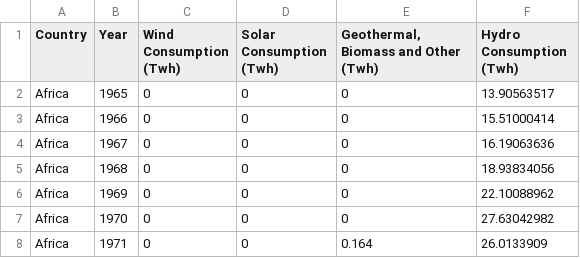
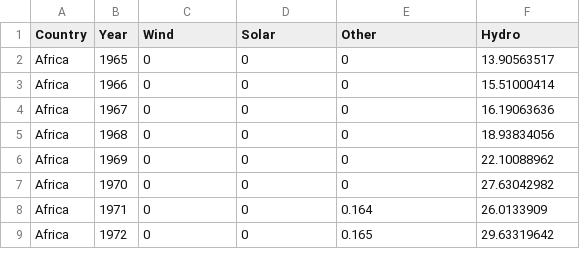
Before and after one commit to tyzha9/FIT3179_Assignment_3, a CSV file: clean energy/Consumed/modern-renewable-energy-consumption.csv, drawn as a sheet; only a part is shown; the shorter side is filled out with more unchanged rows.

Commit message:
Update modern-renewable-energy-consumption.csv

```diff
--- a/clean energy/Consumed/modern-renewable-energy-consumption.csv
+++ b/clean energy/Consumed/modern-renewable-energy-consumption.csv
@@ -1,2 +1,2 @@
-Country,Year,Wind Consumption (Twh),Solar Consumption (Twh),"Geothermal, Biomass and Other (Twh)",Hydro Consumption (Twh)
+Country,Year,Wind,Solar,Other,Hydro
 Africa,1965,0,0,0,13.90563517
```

- - -

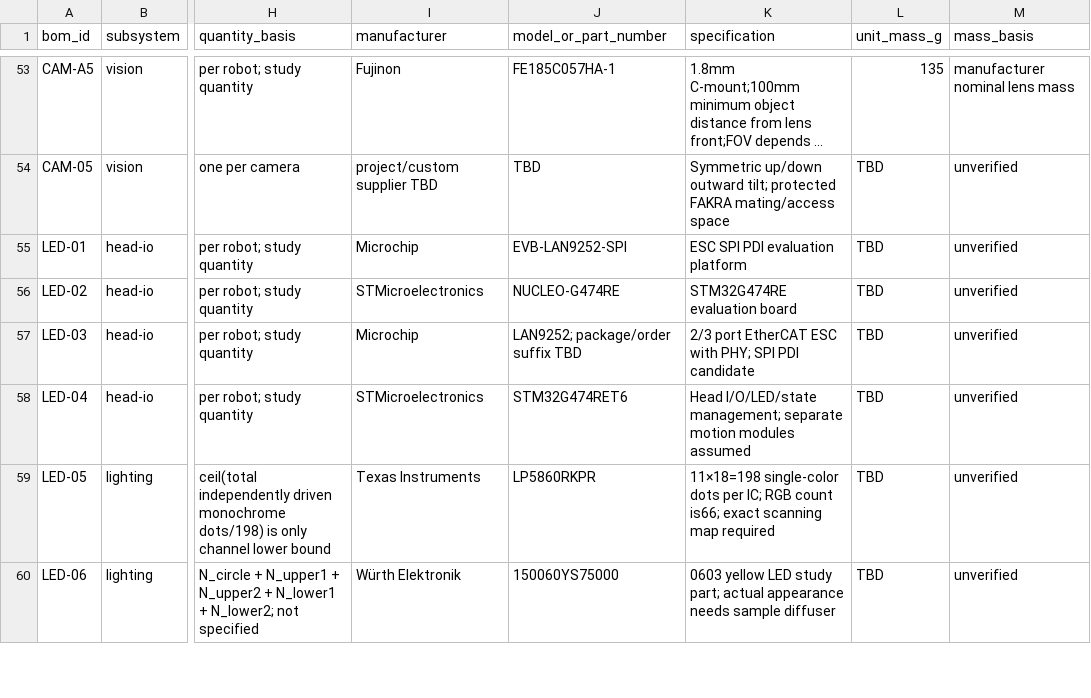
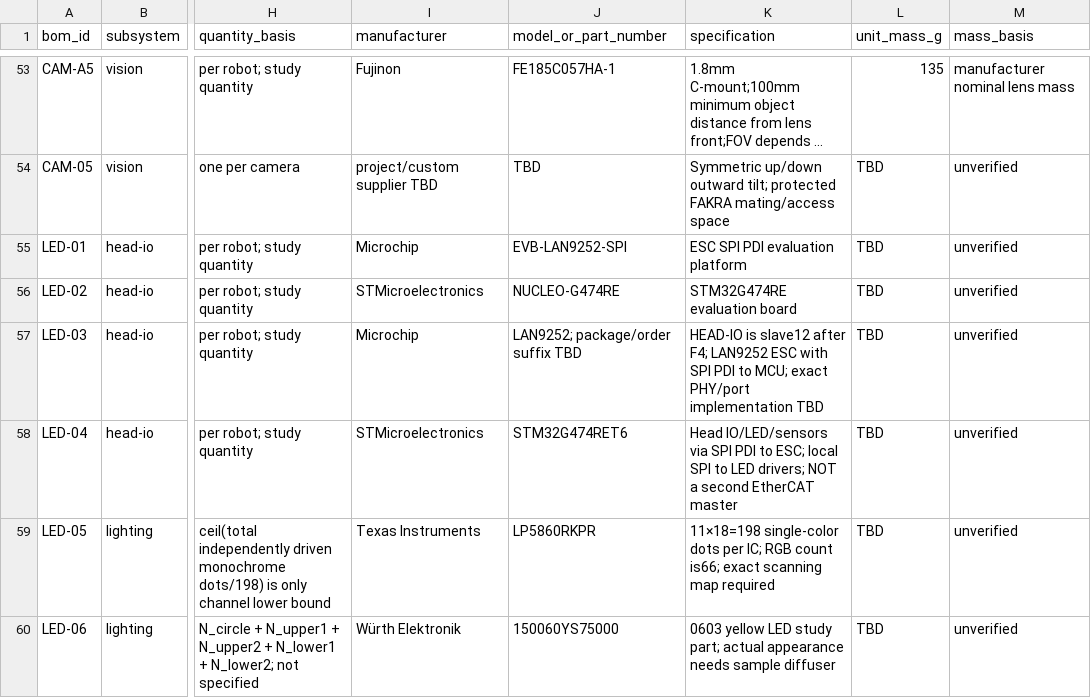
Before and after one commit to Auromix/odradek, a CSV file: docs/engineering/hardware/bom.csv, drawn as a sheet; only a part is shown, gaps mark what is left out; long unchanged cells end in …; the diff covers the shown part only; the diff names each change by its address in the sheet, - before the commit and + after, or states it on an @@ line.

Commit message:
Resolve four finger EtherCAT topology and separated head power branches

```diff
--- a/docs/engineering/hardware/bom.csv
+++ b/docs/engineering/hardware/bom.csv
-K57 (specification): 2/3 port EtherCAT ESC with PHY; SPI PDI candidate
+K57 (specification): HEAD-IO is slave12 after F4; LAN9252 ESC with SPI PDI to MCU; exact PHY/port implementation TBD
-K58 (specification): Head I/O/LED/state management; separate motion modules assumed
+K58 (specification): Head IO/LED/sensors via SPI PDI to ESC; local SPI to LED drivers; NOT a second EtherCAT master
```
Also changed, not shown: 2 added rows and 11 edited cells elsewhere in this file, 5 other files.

- - -

▶ REQUIREMENT
Whenever the string "modern" shows up in a line of the records, that line counts; state how many lines count, and only that.

▶ RESULT FOR THIS TASK
4